== Problem requirements ==
Lines that include the string "dateFormat" are the ones to copy from the entries below.

== Before-and-after page screenshots ==
▽

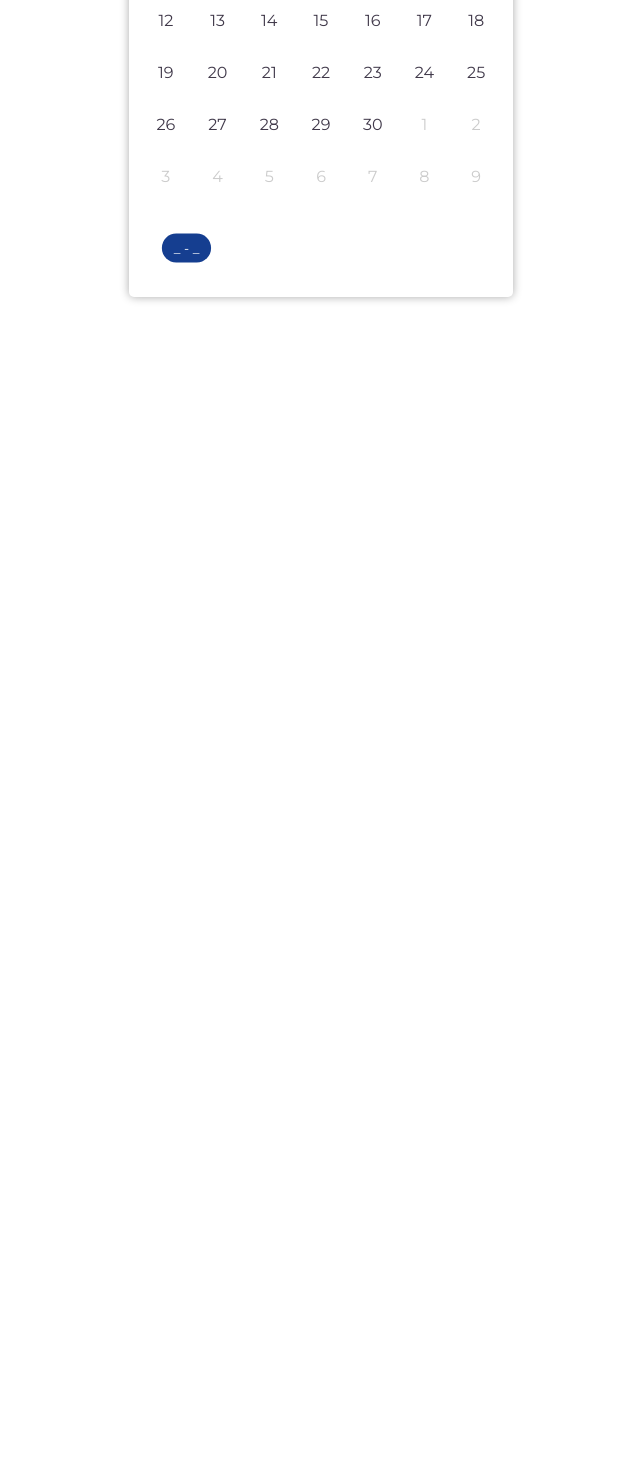
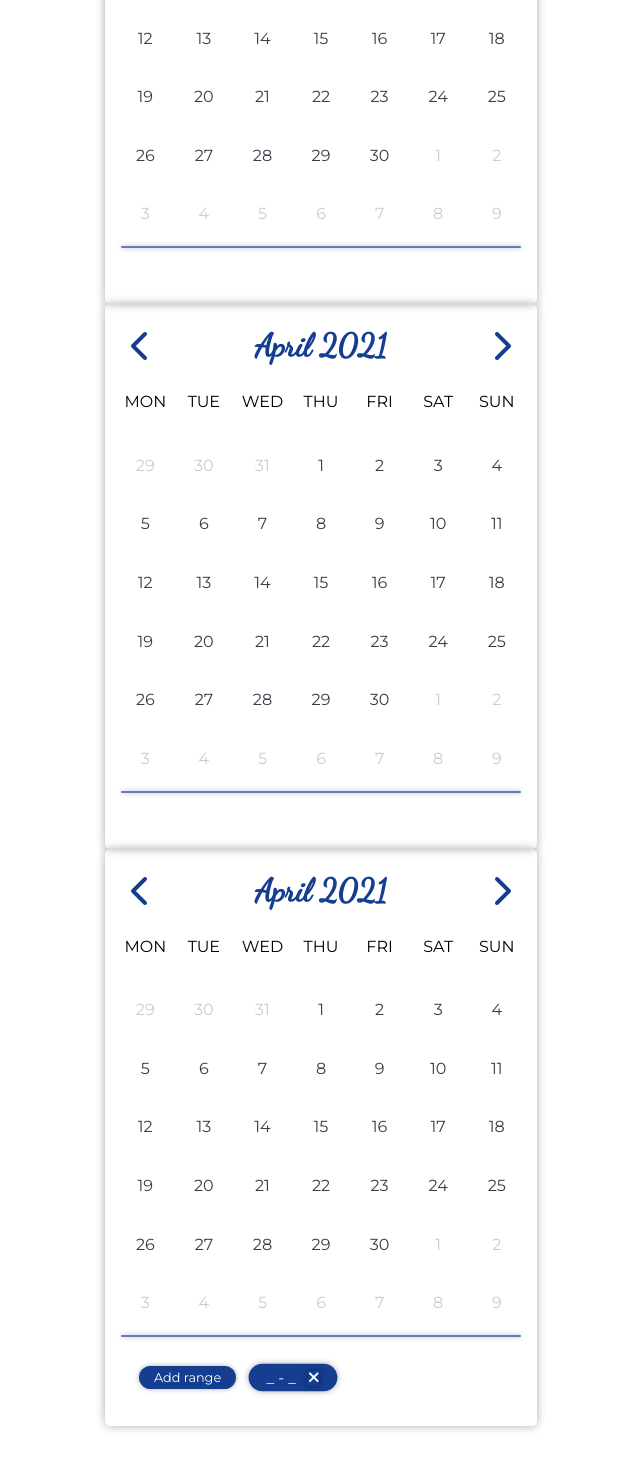
Before and after one commit to OnufreiArtem/custom-react-calendar, a React (Create React App) app: page / in a window 1280 px wide. Shown: the part 330-1800 px from the top of the page, without its empty margins (319-959 px from the left). Before the commit the page ends 800 px from the top, so only its background shows below. Built offline with nearby package versions, Linux system fonts and the light colour scheme.

Commit message:
All types done

```diff
--- a/src/components/App.js
+++ b/src/components/App.js
@@ -15,7 +15,9 @@ function App() {
 
   return (
     <AppContainer>
-      <Calendar id="calendar1" shown={true} type="multiRange" date={new Date()}/>
+      <Calendar id="calendar1" shown={true} type="single" date={new Date()}/>
+      <Calendar id="calendar2" shown={true} type="range" date={new Date()}/>
+      <Calendar id="calendar3" shown={true} type="multiRange" date={new Date()}/>
 
     </AppContainer>
   );
--- a/src/components/Calendar/Calendar.jsx
+++ b/src/components/Calendar/Calendar.jsx
@@ -4,7 +4,8 @@ import PropTypes from "prop-types";
 import styled, {keyframes} from "styled-components";
 
 import {InCell, OutCell, SelectedInCell, SelectedOutCell, WeekDayCell, RangeInCell, RangeOutCell} from "./StyledCells";
-import {CalendarContainer, CalendarHeader, CalendarTitle, MoveArrow, DaysContainer, Selection, Divider, SelectionControl} from "./StyledCalendarLayouts"
+import {CalendarContainer, CalendarHeader, CalendarTitle, MoveArrow, DaysContainer, Selection, Divider, SelectionControl, SelectionCloseBtn} from "./StyledCalendarLayouts"
+import { sameMonths, ydmEquals, addMonth, dateFormat, dateRangeFormat, dateBetween } from "./CalendarUtils";
 
 function Calendar({ date, type }) {
     const NUMBER_OF_ROWS = 6;
@@ -13,10 +14,6 @@ function Calendar({ date, type }) {
 
     const [selectedDate, setSelectedDate] = useState(undefined);
 
-    const [selectedRangePair, setRangePair] = useState({
-        first: undefined,
-        last: undefined
-    })
     const [selectedRanges, setSelectedRanges] = useState([{
         first: undefined,
         last: undefined
@@ -51,72 +48,11 @@ function Calendar({ date, type }) {
         });
     };
 
-    const dateFormat = (date) => {
-        if(!date) return;
-        return `${date.getDate()}-${date.getMonth()}-${date.getFullYear()}`;
-    }
-
-    const dateRangeFormat = (pair) => {
-        return `${pair.first !== undefined ? dateFormat(pair.first) : "_"} - ${pair.last !== undefined ? dateFormat(pair.last) : "_"}`;
-    }
-
-    const ydmEquals = (date1, date2) => {
-        return (
-            date1?.getDate() === date2?.getDate() &&
-            date1?.getFullYear() === date2?.getFullYear() &&
-            date1?.getMonth() === date2?.getMonth()
-        );
+    const onDayClick = (date) => {
+        setSelectedDate(ydmEquals(selectedDate, date) ? undefined : date);
     };
 
-    const movePointerLeft = (_) => {
-        let tempDate = new Date(pointer.getTime());
-        tempDate.setMonth(tempDate.getMonth() - 1);
-        setPointer(tempDate);
-    };
-
-    const movePointerRight = (_) => {
-        let tempDate = new Date(pointer.getTime());
-        tempDate.setMonth(tempDate.getMonth() + 1);
-        setPointer(tempDate);
-    };
-
-    const onDayClick = (date) => {
-        setSelectedDate(date);
-    };
-
-    const setStart = (date) => {
-        let obj = {
-            first: selectedRangePair.first,
-            last: selectedRangePair.last,
-        };
-
-        obj.first = date;
-        if(obj.last !== undefined && obj.first > obj.last) [obj.first, obj.last] = [obj.last, obj.first];
-        setRangePair(obj)
-    }
-
-    const setEnd = (date) => {
-        let obj = {
-            first: selectedRangePair.first,
-            last: selectedRangePair.last,
-        };
-
-        obj.last = date;
-        if(obj.first !== undefined && obj.first > obj.last) [obj.first, obj.last] = [obj.last, obj.first];
-        setRangePair(obj)
-    }
-
-    const onRangeDayClick = (date, e) => {
-        if(e === undefined || ydmEquals(date, selectedRangePair.first) || ydmEquals(date, selectedRangePair.last)) return;
-
-        if(e.shiftKey) {
-            setEnd(date);
-        } else {
-            setStart(date)
-        }
-    };
-
-    const setStartInRange = (date, index) => {
+    const setStart = (date, index) => {
         let obj = {
             first: selectedRanges[index].first,
             last: selectedRanges[index].last,
@@ -124,10 +60,10 @@ function Calendar({ date, type }) {
 
         obj.first = date;
         if(obj.last !== undefined && obj.first > obj.last) [obj.first, obj.last] = [obj.last, obj.first];
-        setRangePair(obj)
+        setSelectedRanges(selectedRanges.map((range, idx) => idx == index ? obj : range))
     }
 
-    const setEndInRange = (date, index) => {
+    const setEnd = (date, index) => {
         let obj = {
             first: selectedRanges[index].first,
             last: selectedRanges[index].last,
@@ -135,29 +71,37 @@ function Calendar({ date, type }) {
 
         obj.last = date;
         if(obj.first !== undefined && obj.first > obj.last) [obj.first, obj.last] = [obj.last, obj.first];
-        setRangePair(obj)
+        setSelectedRanges(selectedRanges.map((range, idx) => idx == index ? obj : range))
     }
 
-    const onMultiRangeDayClick = (date, index, e) => {
-        if(e === undefined || ydmEquals(date, selectedRangePair.first) || ydmEquals(date, selectedRangePair.last)) return;
+    const onRangeDayClick = (date, index, e) => {
+        if(e === undefined || ydmEquals(date, selectedRanges[index].first) || ydmEquals(date, selectedRanges[index].last)) return;
 
         if(e.shiftKey) {
-            setEndInRange(date, index);
+            setEnd(date, index);
         } else {
-            setStartInRange(date, index)
+            setStart(date, index)
         }
     };
+
+    const onRemoveSelection = (selectionIndex) => {
+        let rangesLeft = selectedRanges.filter((_, index) => index !== selectionIndex);
+        if(rangesLeft.length <= 0) rangesLeft.push({first: undefined, last: undefined}) ;
+        console.log(rangesLeft)
+        setSelectedRanges( rangesLeft );
+        setSelectedRangesIndex(0);
+    }
 
     return (
         <CalendarContainer>
             <CalendarHeader>
-                <MoveArrow onClick={() => movePointerLeft()}>
+                <MoveArrow onClick={() => setPointer(addMonth(pointer, -1))}>
                     <i className="fas fa-chevron-left"></i>
                 </MoveArrow>
                 <CalendarTitle>{`${
                     monthNames[pointer.getMonth()]
                 } ${pointer.getFullYear()}`}</CalendarTitle>
-                <MoveArrow onClick={() => movePointerRight()}>
+                <MoveArrow onClick={() => setPointer(addMonth(pointer, 1))}>
                     <i className="fas fa-chevron-right"></i>
                 </MoveArrow>
             </CalendarHeader>
@@ -168,69 +112,44 @@ function Calendar({ date, type }) {
 
                 {
                     getAllDates(pointer).map((day) => {
+
+                        let isInMonth = sameMonths(day, pointer);
+
                         if(type === "single") {
-                            if(day.getMonth() === pointer.getMonth()) {
-                                return ydmEquals(day, selectedDate) ? <SelectedInCell onClick={() => onDayClick(new Date(0))}>{day.getDate()}</SelectedInCell>
-                                    : <InCell onClick={() => onDayClick(day)}>{day.getDate()}</InCell>;
-                            }
-                            else {
-                                return ydmEquals(day, selectedDate) ? <SelectedOutCell>{day.getDate()}</SelectedOutCell>
-                                : <OutCell>{day.getDate()}</OutCell>
-                            }
+                            let isSelected = ydmEquals(day, selectedDate);
+
+                            if(isInMonth && isSelected) return <SelectedInCell onClick={() => onDayClick(day)}>{day.getDate()}</SelectedInCell>;
+                            if(isInMonth && !isSelected) return <InCell onClick={() => onDayClick(day)}>{day.getDate()}</InCell>;
+                            if(!isInMonth && isSelected) return <SelectedOutCell>{day.getDate()}</SelectedOutCell>;
+                            if(!isInMonth && !isSelected) return <OutCell>{day.getDate()}</OutCell>;
                         }
 
                         if(type === "range") {
-                            if(day.getMonth() === pointer.getMonth()) {
 
-                                if(ydmEquals(day, selectedRangePair.first) || ydmEquals(day, selectedRangePair.last)) {
-                                    return <SelectedInCell onClick={(e) => onRangeDayClick(day, e)}>{day.getDate()}</SelectedInCell>
-                                } else {
-                                    if(day > selectedRangePair.first && day < selectedRangePair.last) {
-                                        return <RangeInCell onClick={(e) => onRangeDayClick(day, e)}>{day.getDate()}</RangeInCell>;
-                                    } else {
-                                        return <InCell onClick={(e) => onRangeDayClick(day, e)}>{day.getDate()}</InCell>;
-                                    }
-                                }
-                            }
-                            else {
-                                if(ydmEquals(day, selectedRangePair.first) || ydmEquals(day, selectedRangePair.last)) {
-                                    return <SelectedOutCell>{day.getDate()}</SelectedOutCell>
-                                } else {
-                                    if(day > selectedRangePair.first && day < selectedRangePair.last) {
-                                        return <RangeOutCell>{day.getDate()}</RangeOutCell>;
-                                    } else {
-                                        return <OutCell>{day.getDate()}</OutCell>;
-                                    }
-                                }
-                            }
+                            let isSelected = ydmEquals(day, selectedRanges[0]?.first) || ydmEquals(day, selectedRanges[0]?.last);
+                            let isInRange = dateBetween(day, selectedRanges[0]?.first, selectedRanges[0]?.last);
+
+                            if(isInMonth && isSelected) return <SelectedInCell onClick={(e) => onRangeDayClick(day, 0, e)}>{day.getDate()}</SelectedInCell>;
+                            if(isInMonth && !isSelected && isInRange) return <RangeInCell onClick={(e) => onRangeDayClick(day, 0, e)}>{day.getDate()}</RangeInCell>;
+                            if(isInMonth && !isSelected && !isInRange) return <InCell onClick={(e) => onRangeDayClick(day, 0, e)}>{day.getDate()}</InCell>;
+                            if(!isInMonth && isSelected) return <SelectedOutCell>{day.getDate()}</SelectedOutCell>;
+                            if(!isInMonth && !isSelected && isInRange) return <RangeOutCell>{day.getDate()}</RangeOutCell>;
+                            if(!isInMonth && !isSelected && !isInRange) return <OutCell>{day.getDate()}</OutCell>;
+
                         }
 
                         if(type === "multiRange") {
-                            if(day.getMonth() === pointer.getMonth()) {
+                            let isSelected = ydmEquals(day, selectedRanges[selectedRangesIndex]?.first) || ydmEquals(day, selectedRanges[selectedRangesIndex]?.last);
+                            let isInRange = dateBetween(day, selectedRanges[selectedRangesIndex]?.first, selectedRanges[selectedRangesIndex]?.last);
 
-                                if(ydmEquals(day, selectedRanges[selectedRangesIndex].first) || ydmEquals(day, selectedRangePair.last)) {
-                                    return <SelectedInCell onClick={(e) => onMultiRangeDayClick(day, selectedRangesIndex, e)}>{day.getDate()}</SelectedInCell>
-                                } else {
-                                    if(day > selectedRanges[selectedRangesIndex].first && day < selectedRanges[selectedRangesIndex].last) {
-                                        return <RangeInCell onClick={(e) => onMultiRangeDayClick(day, selectedRangesIndex, e)}>{day.getDate()}</RangeInCell>;
-                                    } else {
-                                        return <InCell onClick={(e) => onMultiRangeDayClick(day, selectedRangesIndex, e)}>{day.getDate()}</InCell>;
-                                    }
-                                }
-                            }
-                            else {
-                                if(ydmEquals(day, selectedRanges[selectedRangesIndex].first) || ydmEquals(day, selectedRanges[selectedRangesIndex].last)) {
-                                    return <SelectedOutCell>{day.getDate()}</SelectedOutCell>
-                                } else {
-                                    if(day > selectedRanges[selectedRangesIndex].first && day < selectedRanges[selectedRangesIndex].last) {
-                                        return <RangeOutCell>{day.getDate()}</RangeOutCell>;
-                                    } else {
-                                        return <OutCell>{day.getDate()}</OutCell>;
-                                    }
-                                }
-                            }
+                            if(isInMonth && isSelected) return <SelectedInCell onClick={(e) => onRangeDayClick(day, selectedRangesIndex, e)}>{day.getDate()}</SelectedInCell>;
+                            if(isInMonth && !isSelected && isInRange) return <RangeInCell onClick={(e) => onRangeDayClick(day, selectedRangesIndex, e)}>{day.getDate()}</RangeInCell>;
+                            if(isInMonth && !isSelected && !isInRange) return <InCell onClick={(e) => onRangeDayClick(day, selectedRangesIndex, e)}>{day.getDate()}</InCell>;
+                            if(!isInMonth && isSelected) return <SelectedOutCell>{day.getDate()}</SelectedOutCell>;
+                            if(!isInMonth && !isSelected && isInRange) return <RangeOutCell>{day.getDate()}</RangeOutCell>;
+                            if(!isInMonth && !isSelected && !isInRange) return <OutCell>{day.getDate()}</OutCell>;
+
                         }
-
                     })
 
                 }
@@ -238,31 +157,47 @@ function Calendar({ date, type }) {
             </DaysContainer>
 
             <Divider />
+
             <SelectionControl>
-                {
-                    (() => {
-                        if(type==="single") return <Selection>{dateFormat(selectedDate)}</Selection>
-                        else if(type==="range") return <Selection>{dateRangeFormat(selectedRangePair)}</Selection>
-                        else if(type==="multiRange")
-                            return selectedRanges.map((obj, index) => <Selection selected={index === selectedRangesIndex}
-                                 onClick={() => {setSelectedRangesIndex(index);}}>{dateRangeFormat(obj)}</Selection>)
-                    })()
-                }
+
                 {
                     (()=> {
                         if(type==="multiRange") {
-                            <Selection onClick={() => {
+                            return <Selection onClick={() => {
                                 setSelectedRanges([...selectedRanges, {
                                     first: undefined,
                                     last: undefined
                                 }]);
-                                setSelectedRangesIndex(selectedRanges.length - 1);
-                            }}>+</Selection>
+                                setSelectedRangesIndex(selectedRanges.length);
+                            }}>Add range</Selection>
                         }
                     })()
                 }
 
+
+                {
+                    (() => {
+                        if(type==="single" && selectedDate !== undefined) return <Selection>{dateFormat(selectedDate)}</Selection>
+                        else if(type==="range" && !(selectedRanges[0].first === undefined && selectedRanges[0].last === undefined))
+                            return (
+                                <Selection>
+                                    <span>{dateRangeFormat(selectedRanges[selectedRangesIndex])}</span>
+                                    <SelectionCloseBtn onClick={() => onRemoveSelection(0)} className="fas fa-times" />
+                                </Selection>
+                            );
+                        else if(type==="multiRange")
+                            return selectedRanges.map((obj, index) =>
+                                <Selection selected={index === selectedRangesIndex} onClick={() => {setSelectedRangesIndex(index);}}>
+                                    <span>{dateRangeFormat(obj)}</span>
+                                    <SelectionCloseBtn onClick={() => onRemoveSelection(index)} className="fas fa-times" />
+                                </Selection>)
+                    })()
+                }
+
+
+
             </SelectionControl>
+
         </CalendarContainer>
     );
 }
--- /dev/null
+++ b/src/components/Calendar/CalendarUtils.js
@@ -0,0 +1,32 @@
+export const sameMonths = (date1, date2) => {
+    return date1 !== undefined && date2 !== undefined && date1?.getMonth() === date2?.getMonth();
+}
+
+export const ydmEquals = (date1, date2) => {
+    return (
+        date1 !== undefined &&
+        date2 !== undefined &&
+        date1?.getDate() === date2?.getDate() &&
+        date1?.getFullYear() === date2?.getFullYear() &&
+        date1?.getMonth() === date2?.getMonth()
+    );
+};
+
+export const addMonth = (date, amount) => {
+    let tempDate = new Date(date.getTime());
+    tempDate.setMonth(tempDate.getMonth() + amount);
+    return tempDate;
+}
+
+export const dateFormat = (date) => {
+    if(!date) return;
+    return `${date.getDate()}-${date.getMonth()}-${date.getFullYear()}`;
+}
+
+export const dateRangeFormat = (pair) => {
+    return `${pair.first !== undefined ? dateFormat(pair.first) : "_"} - ${pair.last !== undefined ? dateFormat(pair.last) : "_"}`;
+}
+
+export const dateBetween = (targetDate, startDate, finishDate) => {
+    return targetDate > startDate && targetDate < finishDate;
+}
--- a/src/components/Calendar/StyledCalendarLayouts.jsx
+++ b/src/components/Calendar/StyledCalendarLayouts.jsx
@@ -4,7 +4,8 @@ export const CalendarContainer = styled.div`
     box-shadow: 0 0 10px #0005;
     padding: 1rem 1rem;
     border-radius: 5px;
-`;
+    width: 400px;
+    `;
 
 export const CalendarHeader = styled.div`
     display: flex;
@@ -44,24 +45,43 @@ export const DaysContainer = styled.div`
 
 export const Selection = styled.span`
     display: inline-block;
-    margin: 5px;
+    margin: 5px 10px;
     border-radius: 999px;
     background-color: #153e90;
     color: #fff;
-    font-size: 0.7rem;
-    padding: 5px 10px;
+    font-size: 0.8rem;
+    padding: 4px 15px;
     transition: 0.3s all;
+    cursor: pointer;
+    box-shadow: 0 0 5px #0005;
+
     ${(props) => {
         if (props.selected) return "transform: scale(1.2);";
     }}
 `;
 
+export const SelectionCloseBtn = styled.i`
+    color: #fff;
+    margin-left: 10px;
+    transition: 0.3s all;
+    cursor: pointer;
+    box-shadow: 0 0 5px #0005;
+
+    &:hover {
+        transform: rotate(45deg)
+    }
+`
+
+
 export const Divider = styled.hr`
     border: none;
     height: 2px;
     border-radius: 5px;
+    background-color: #153e90AA;
+    box-shadow: 0 0 5px #0005;
 `;
 
 export const SelectionControl = styled.div`
-    padding: 1rem;
+    padding: 1rem .5rem;
+    overflow: auto;
 `;
```
Also changed, not shown: public/index.html (+2 -22 lines).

△

== The completed task ==
+import { sameMonths, ydmEquals, addMonth, dateFormat, dateRangeFormat, dateBetween } from "./CalendarUtils";
-    const dateFormat = (date) => {
-        return `${pair.first !== undefined ? dateFormat(pair.first) : "_"} - ${pair.last !== undefined ? dateFormat(pair.last) : "_"}`;
-                        if(type==="single") return <Selection>{dateFormat(selectedDate)}</Selection>
+                        if(type==="single" && selectedDate !== undefined) return <Selection>{dateFormat(selectedDate)}</Selection>
+export const dateFormat = (date) => {
+    return `${pair.first !== undefined ? dateFormat(pair.first) : "_"} - ${pair.last !== undefined ? dateFormat(pair.last) : "_"}`;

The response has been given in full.